Psalm 7 Micah 4:1-5 Revelation 15:1-8
The writers of the Old Testament often made reference to the promise of the anticipated Messiah by using language in a way that everyone in their day understood very clearly. Today we might simply refer to ‘nine-eleven’ without any additional explanation needed. Everyone would understand.
The same is true for the words Micah used to open this section of Scripture. He said, “In the last days” and everyone knew that he was talking about the Messianic promise. He was thinking about a day when everything would be different. It would be a time when people would discover a new understanding of hope. On that day there would be a fresh spirit of worship. It would be so radical that even entire nations would begin to relate to each other in some novel and unexpected ways. They would train for war no more. They would have their own vine and their own fig tree to sustain them. And no one would live in fear.

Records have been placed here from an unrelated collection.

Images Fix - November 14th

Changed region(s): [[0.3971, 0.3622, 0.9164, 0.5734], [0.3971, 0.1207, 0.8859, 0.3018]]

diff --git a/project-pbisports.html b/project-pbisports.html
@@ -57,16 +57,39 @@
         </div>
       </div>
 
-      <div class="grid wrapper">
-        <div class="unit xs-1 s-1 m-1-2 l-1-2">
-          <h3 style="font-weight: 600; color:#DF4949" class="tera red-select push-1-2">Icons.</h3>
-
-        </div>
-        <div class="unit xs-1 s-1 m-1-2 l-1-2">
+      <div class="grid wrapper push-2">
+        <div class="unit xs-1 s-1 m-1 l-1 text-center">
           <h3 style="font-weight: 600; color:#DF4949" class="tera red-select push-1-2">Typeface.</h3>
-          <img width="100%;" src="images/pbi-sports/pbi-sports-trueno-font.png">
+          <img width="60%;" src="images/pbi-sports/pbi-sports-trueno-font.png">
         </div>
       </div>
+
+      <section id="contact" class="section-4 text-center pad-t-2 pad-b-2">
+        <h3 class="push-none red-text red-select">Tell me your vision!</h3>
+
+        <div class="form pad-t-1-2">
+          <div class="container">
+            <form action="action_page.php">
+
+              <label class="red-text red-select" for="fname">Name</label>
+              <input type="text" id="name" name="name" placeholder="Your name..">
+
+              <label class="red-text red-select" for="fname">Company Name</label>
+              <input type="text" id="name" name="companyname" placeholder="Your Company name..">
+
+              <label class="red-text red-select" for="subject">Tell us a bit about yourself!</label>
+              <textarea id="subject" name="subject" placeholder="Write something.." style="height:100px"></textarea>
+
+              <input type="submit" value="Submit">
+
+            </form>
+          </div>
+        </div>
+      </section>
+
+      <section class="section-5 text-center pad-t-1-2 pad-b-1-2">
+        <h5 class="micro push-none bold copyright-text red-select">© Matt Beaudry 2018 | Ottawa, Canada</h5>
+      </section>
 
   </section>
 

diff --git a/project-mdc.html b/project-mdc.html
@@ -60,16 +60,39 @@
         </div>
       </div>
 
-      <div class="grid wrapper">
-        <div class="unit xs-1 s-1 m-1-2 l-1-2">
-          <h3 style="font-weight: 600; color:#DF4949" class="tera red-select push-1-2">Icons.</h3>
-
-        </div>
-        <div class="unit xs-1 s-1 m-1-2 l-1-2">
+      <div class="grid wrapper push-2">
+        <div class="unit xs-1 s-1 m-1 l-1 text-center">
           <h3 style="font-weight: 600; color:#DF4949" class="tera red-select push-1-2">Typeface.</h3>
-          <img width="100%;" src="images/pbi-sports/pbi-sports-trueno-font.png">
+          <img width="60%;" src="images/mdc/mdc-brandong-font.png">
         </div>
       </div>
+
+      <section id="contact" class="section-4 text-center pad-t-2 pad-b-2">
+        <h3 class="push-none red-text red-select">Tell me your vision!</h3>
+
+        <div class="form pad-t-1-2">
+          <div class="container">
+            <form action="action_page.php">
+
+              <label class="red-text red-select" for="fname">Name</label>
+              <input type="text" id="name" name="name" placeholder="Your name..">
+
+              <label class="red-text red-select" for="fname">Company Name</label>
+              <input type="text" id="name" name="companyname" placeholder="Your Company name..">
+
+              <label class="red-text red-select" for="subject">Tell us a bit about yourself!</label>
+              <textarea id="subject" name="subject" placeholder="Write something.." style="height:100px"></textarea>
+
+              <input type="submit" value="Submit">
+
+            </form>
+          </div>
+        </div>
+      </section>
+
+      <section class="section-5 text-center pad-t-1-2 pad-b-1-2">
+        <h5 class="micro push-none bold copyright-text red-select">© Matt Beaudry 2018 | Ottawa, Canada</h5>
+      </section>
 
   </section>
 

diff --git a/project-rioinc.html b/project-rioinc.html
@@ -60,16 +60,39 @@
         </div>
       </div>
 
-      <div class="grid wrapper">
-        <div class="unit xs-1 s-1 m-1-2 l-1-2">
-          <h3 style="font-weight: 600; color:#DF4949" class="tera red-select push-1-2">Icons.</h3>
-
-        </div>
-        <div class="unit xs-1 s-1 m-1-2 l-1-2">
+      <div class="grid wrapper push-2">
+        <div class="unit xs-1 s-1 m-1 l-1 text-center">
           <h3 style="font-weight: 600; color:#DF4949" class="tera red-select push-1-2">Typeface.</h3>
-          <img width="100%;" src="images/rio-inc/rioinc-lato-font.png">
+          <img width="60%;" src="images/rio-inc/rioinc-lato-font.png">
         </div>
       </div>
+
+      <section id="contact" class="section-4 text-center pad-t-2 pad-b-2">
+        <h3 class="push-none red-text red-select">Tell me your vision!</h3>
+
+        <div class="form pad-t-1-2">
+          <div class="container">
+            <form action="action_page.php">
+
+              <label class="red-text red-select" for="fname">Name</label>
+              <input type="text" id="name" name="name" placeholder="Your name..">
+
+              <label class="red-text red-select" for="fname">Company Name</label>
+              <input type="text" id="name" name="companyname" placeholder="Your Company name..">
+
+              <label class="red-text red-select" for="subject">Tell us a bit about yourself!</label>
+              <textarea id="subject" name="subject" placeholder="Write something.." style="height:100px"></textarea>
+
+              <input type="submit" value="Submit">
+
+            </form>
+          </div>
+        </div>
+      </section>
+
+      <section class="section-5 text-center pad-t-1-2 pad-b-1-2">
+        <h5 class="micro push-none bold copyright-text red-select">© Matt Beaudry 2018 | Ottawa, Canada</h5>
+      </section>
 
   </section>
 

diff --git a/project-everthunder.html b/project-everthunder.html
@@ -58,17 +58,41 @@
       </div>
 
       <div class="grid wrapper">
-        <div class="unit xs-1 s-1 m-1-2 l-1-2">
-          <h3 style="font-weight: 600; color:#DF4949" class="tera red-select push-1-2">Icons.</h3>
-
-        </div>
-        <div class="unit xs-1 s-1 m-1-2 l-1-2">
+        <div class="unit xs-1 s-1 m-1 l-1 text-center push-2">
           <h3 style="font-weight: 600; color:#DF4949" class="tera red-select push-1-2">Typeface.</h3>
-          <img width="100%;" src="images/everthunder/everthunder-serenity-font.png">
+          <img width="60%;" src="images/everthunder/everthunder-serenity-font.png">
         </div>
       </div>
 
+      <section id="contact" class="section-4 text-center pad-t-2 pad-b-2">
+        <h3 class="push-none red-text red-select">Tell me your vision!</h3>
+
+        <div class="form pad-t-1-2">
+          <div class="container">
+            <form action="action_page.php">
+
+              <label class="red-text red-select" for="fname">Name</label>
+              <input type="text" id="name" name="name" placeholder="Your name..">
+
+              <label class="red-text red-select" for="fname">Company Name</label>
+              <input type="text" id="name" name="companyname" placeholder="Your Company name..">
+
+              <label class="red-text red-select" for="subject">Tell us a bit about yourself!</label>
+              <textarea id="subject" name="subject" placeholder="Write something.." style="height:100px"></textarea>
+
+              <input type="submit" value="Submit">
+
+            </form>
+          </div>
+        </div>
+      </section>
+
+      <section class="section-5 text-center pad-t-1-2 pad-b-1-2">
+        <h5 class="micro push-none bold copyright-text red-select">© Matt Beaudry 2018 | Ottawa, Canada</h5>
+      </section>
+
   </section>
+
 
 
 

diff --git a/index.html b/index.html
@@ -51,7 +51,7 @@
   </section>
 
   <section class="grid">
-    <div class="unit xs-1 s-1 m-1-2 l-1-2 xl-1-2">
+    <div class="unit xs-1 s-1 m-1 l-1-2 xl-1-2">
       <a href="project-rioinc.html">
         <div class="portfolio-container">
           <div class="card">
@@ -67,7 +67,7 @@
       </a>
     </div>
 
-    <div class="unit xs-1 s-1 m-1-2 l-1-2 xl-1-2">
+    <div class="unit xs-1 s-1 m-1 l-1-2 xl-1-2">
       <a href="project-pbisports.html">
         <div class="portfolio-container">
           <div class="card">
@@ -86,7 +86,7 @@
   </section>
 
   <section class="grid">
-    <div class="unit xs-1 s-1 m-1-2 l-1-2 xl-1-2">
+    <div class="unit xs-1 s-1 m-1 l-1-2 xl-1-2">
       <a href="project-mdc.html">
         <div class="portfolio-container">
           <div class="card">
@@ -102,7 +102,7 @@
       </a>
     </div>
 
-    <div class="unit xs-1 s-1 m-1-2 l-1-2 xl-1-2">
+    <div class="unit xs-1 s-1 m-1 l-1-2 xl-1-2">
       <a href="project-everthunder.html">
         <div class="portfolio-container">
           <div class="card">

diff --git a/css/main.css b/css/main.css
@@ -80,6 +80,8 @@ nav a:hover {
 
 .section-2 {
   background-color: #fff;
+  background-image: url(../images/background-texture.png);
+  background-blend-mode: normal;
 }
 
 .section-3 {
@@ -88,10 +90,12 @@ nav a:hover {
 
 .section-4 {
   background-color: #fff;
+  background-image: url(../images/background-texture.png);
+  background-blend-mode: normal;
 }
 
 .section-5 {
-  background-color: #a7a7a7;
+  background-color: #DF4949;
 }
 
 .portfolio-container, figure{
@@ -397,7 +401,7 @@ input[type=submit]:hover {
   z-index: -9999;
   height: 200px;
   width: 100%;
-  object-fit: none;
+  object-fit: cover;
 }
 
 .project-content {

On that beautiful and transforming day the people could ‘walk in the name of the Lord our God for ever and ever.’ We would add, AMEN! We add a hearty Amen for the prayer of the ancient people of Micah’s day. But we also add a prayerful Amen for our own lives and our own times.
Advent is about waiting. It is about getting ready. It is about a heart that is filled with anticipation that stems from a wonderful and powerful spirit of expectation. Embedded in the depth of our prayer is our desire for the transformation of the world that will come on that day of the Lord.
Lord Jesus, come, fill us! Lord Jesus, start here!